Serves 4 as a main course, 6 as an appetizer
The hot summer this year produced very sweet corn. Turn it into a chowder with chunks of golden potatoes, with poblanos and hot sauce for a slight heat. It’ll bring a warm finish to cooler evenings. A bit of cream stirred in at the end of simmering enriches the broth. Thicken the chowder with beurre manie (also called kneaded butter; think of it as a floured neighbor of the roux). For beurre manie, use a fork on a plate to mash 3 tablespoons of room temperature butter with 3 tablespoons of flour until they form a smooth paste. The paste will give body to the chowder, without adding lumpiness, and avoid giving it a floury taste. While comfort is always in season, this corn and potato chowder — as a main course or appetizer — will keep you firmly planted in summer nostalgia.
|4||ears fresh corn, shucked|
|2||tablespoons olive oil|
|1||onion, coarsely chopped|
|Salt and pepper, to taste|
|2||stalks of celery, coarsely chopped|
|1||large poblano chile, cored, seeded and chopped|
|2||cloves garlic, finely chopped|
|2||medium Yukon Gold or Yellow Finn potatoes (1 pound total), cut into ¾-inch dice|
|4||cups chicken stock|
|1||tablespoon liquid hot sauce, or more to taste|
|½||cup heavy cream|
|3||tablespoons butter, at room temperature|
|Juice of 1 lemon|
|2||tablespoons freshly snipped chives (for garnish)|
1. Set an ear of corn on a cutting board and working from the thick to the narrow end, cut off 2 rows of kernels. Turn and cut off 2 or 3 more rows, and continue until all the corn is off the cob. Repeat with all the ears. Transfer the corn to a bowl.
2. In a soup pot over medium-high heat, heat the olive oil. Add the onion with a generous pinch of salt and cook, stirring occasionally, for 3 minutes. Add the celery and continue cooking, stirring occasionally, for 3 minutes more. Add the poblano and cook for 2 minutes.
3. Add the garlic and bay leaf and cook, stirring, for 2 minutes.
4. Add the corn, potatoes, chicken stock, water, and hot sauce. Bring to a boil, lower the heat, and simmer uncovered, stirring occasionally, for 8 to 10 minutes, or until the potatoes are almost tender.
5. Stir in the cream and let the mixture simmer for 3 minutes, or until the liquid reduces slightly.
6. Meanwhile, on a plate with a fork, mash the butter and flour together to make a paste.
7. Turn the heat down to medium so the chowder is barely bubbling. Remove the bay leaf. With a rubber spatula, scrape the butter-flour paste into the chowder, stirring until it is fully incorporated. Simmer for 2 minutes more, stirring often; the chowder will thicken.

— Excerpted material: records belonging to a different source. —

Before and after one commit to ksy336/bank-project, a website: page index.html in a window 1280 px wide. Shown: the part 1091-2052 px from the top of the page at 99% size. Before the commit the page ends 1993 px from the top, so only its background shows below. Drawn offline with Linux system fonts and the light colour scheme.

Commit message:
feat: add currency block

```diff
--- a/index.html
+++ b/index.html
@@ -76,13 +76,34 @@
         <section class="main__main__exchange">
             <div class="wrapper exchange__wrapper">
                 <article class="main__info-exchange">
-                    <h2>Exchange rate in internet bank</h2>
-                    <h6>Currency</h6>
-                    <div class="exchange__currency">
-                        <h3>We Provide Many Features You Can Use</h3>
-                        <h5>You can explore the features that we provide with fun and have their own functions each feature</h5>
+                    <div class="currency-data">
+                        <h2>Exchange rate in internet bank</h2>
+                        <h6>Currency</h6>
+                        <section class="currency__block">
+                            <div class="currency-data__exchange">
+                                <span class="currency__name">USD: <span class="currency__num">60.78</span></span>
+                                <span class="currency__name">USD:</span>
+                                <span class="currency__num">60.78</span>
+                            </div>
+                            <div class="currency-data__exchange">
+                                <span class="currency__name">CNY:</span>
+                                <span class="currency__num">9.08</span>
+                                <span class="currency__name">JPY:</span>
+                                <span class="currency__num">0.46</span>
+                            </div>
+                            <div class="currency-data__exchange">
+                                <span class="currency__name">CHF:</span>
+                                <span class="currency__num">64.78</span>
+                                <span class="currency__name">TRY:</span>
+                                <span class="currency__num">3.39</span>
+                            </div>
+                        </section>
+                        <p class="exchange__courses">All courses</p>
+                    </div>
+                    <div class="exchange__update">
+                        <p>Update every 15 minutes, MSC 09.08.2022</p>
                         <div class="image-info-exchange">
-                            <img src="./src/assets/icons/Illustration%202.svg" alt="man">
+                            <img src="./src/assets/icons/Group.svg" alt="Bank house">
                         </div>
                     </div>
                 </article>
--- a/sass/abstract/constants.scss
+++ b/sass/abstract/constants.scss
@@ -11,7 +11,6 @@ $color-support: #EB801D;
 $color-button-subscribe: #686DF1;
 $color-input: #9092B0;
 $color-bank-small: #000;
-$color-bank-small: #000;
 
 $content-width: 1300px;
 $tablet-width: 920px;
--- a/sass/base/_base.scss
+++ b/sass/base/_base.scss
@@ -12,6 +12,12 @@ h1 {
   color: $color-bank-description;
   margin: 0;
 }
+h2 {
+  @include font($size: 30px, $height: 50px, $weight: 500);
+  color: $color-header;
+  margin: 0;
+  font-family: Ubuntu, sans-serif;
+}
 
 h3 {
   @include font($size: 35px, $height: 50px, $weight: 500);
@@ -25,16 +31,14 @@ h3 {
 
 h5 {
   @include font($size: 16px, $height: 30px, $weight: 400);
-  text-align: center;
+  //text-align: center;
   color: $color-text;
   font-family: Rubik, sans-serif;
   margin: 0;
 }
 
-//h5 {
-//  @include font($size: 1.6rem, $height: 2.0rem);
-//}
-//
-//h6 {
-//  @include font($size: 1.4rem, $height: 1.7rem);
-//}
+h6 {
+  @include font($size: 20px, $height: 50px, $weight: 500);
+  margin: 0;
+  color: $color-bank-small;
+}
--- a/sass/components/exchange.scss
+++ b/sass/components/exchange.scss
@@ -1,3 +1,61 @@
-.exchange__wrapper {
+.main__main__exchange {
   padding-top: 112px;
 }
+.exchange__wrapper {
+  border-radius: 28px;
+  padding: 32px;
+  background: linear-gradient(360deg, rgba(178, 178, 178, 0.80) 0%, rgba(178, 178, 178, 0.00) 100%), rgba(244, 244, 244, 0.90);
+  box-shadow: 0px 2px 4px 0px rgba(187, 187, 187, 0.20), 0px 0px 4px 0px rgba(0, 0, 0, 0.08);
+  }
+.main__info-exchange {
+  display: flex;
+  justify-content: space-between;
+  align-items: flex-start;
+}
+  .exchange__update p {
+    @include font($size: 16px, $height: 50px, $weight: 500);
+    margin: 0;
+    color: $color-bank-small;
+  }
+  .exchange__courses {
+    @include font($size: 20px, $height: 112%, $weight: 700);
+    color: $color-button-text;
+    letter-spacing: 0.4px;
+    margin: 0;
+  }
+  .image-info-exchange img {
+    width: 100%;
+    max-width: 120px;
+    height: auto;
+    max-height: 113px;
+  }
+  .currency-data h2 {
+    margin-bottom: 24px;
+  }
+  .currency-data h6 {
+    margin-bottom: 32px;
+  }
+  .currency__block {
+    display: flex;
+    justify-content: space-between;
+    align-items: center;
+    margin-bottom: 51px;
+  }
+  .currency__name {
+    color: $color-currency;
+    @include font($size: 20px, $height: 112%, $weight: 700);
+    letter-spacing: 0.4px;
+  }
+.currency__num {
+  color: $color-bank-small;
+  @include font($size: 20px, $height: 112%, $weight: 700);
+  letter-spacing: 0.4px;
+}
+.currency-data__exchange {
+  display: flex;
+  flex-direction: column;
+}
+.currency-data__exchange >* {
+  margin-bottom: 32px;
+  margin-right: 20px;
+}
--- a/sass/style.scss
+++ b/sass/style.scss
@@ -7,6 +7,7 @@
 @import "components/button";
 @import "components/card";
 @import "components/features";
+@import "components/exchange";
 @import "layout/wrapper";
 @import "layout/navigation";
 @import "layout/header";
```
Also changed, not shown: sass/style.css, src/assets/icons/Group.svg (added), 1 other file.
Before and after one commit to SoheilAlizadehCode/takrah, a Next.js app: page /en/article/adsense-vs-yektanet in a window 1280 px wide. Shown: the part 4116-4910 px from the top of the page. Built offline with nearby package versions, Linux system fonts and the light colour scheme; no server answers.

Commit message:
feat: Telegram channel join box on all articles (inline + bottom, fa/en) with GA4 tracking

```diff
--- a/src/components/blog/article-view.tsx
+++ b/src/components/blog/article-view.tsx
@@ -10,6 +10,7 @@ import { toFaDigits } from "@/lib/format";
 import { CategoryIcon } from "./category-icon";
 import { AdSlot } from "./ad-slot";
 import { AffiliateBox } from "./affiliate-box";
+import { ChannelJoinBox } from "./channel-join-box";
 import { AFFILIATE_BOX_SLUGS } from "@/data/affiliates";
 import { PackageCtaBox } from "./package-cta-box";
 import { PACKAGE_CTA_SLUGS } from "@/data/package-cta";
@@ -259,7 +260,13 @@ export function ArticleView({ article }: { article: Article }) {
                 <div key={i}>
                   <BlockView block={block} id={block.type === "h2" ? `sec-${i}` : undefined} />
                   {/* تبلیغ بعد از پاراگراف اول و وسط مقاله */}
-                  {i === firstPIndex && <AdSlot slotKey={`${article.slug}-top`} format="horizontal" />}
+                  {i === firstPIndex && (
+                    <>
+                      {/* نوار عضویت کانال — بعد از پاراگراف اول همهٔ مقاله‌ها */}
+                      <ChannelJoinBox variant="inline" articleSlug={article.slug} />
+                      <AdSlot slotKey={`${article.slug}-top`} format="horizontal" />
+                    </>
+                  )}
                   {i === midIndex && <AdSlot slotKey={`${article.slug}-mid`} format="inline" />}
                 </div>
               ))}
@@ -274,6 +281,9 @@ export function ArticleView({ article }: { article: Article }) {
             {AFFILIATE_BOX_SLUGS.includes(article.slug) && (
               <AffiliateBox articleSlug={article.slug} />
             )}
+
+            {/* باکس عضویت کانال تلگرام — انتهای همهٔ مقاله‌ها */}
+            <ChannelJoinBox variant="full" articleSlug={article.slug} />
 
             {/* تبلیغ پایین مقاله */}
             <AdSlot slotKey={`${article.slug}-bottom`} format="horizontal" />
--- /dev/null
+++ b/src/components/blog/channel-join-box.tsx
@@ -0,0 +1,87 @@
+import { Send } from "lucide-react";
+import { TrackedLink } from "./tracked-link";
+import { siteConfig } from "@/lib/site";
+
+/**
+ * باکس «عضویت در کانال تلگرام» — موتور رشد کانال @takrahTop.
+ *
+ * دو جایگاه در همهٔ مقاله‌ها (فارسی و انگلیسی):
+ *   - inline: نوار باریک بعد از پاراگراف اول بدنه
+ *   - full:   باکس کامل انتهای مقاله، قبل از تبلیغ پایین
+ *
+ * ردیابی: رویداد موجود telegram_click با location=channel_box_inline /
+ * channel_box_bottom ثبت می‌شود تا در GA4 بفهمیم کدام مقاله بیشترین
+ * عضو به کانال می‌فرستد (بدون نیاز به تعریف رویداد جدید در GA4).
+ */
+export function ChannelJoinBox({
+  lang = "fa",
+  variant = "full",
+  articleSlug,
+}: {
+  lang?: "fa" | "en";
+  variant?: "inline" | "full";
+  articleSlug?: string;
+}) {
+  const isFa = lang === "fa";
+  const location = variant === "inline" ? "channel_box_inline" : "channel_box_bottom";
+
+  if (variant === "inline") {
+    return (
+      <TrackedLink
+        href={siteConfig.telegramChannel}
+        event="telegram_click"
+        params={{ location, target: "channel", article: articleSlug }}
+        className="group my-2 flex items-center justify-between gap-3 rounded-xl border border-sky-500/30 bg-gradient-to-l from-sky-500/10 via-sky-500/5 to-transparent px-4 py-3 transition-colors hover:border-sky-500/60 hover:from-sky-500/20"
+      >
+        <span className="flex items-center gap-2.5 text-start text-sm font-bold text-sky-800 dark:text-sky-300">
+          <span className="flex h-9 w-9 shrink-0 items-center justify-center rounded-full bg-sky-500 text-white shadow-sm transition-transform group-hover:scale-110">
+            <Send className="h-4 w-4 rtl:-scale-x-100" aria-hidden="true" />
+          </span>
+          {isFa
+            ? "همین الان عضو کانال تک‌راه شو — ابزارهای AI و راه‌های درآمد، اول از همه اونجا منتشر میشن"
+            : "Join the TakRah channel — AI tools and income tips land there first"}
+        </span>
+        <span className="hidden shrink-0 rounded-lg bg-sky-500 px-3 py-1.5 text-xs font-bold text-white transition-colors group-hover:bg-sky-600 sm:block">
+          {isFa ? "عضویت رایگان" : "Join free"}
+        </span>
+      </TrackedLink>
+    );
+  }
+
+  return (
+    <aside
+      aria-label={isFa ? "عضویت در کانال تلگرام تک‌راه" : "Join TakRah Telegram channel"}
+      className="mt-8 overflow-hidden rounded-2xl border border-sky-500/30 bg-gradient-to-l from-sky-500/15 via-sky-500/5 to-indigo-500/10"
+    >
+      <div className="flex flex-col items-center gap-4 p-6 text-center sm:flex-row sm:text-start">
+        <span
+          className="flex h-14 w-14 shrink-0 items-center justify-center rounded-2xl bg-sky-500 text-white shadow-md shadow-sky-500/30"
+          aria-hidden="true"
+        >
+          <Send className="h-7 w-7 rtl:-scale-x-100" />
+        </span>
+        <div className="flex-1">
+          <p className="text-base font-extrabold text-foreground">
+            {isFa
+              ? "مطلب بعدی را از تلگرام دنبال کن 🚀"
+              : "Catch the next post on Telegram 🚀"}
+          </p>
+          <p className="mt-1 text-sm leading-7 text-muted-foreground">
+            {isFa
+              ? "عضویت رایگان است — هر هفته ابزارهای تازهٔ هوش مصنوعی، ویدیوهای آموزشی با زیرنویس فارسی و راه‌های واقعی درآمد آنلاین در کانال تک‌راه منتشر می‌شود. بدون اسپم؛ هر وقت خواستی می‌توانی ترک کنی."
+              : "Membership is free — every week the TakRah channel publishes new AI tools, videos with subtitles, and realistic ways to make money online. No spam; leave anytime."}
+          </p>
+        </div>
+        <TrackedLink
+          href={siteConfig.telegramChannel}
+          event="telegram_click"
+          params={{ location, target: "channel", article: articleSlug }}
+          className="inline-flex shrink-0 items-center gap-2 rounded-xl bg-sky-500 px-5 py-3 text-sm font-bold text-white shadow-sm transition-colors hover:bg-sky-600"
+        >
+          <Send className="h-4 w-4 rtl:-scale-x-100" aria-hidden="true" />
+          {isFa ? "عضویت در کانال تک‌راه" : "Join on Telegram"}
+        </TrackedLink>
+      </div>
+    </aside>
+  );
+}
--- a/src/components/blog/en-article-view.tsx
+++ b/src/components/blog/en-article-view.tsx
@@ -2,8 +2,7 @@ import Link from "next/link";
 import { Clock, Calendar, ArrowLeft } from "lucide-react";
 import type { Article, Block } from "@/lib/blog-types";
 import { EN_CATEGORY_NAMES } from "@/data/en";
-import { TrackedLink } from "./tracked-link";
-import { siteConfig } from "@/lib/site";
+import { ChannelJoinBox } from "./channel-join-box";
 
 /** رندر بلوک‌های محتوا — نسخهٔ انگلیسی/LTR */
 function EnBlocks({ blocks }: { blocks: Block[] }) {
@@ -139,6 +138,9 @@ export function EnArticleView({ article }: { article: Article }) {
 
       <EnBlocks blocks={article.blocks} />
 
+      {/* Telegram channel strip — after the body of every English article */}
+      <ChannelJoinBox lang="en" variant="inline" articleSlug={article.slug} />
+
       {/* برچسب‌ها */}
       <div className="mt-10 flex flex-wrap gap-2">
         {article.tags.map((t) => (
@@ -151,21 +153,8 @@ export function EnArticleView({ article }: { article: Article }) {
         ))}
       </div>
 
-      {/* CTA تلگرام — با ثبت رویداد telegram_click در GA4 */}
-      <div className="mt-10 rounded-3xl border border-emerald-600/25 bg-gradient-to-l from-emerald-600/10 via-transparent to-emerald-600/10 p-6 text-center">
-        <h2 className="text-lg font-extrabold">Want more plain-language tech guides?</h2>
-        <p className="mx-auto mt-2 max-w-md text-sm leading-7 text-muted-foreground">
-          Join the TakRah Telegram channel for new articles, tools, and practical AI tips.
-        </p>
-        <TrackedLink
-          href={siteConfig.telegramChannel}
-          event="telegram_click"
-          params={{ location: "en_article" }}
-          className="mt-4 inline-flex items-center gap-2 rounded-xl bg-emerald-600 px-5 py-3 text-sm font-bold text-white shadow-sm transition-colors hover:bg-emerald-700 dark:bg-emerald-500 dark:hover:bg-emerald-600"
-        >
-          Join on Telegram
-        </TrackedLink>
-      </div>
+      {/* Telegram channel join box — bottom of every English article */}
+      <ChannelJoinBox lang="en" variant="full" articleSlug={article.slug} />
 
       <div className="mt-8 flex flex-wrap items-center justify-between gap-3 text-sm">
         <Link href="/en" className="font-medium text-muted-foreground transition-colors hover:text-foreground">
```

8. Add the lemon juice. Taste the chowder for seasoning and add more salt or hot sauce, if you like. Ladle into bowls and garnish with chives. Lauren Allen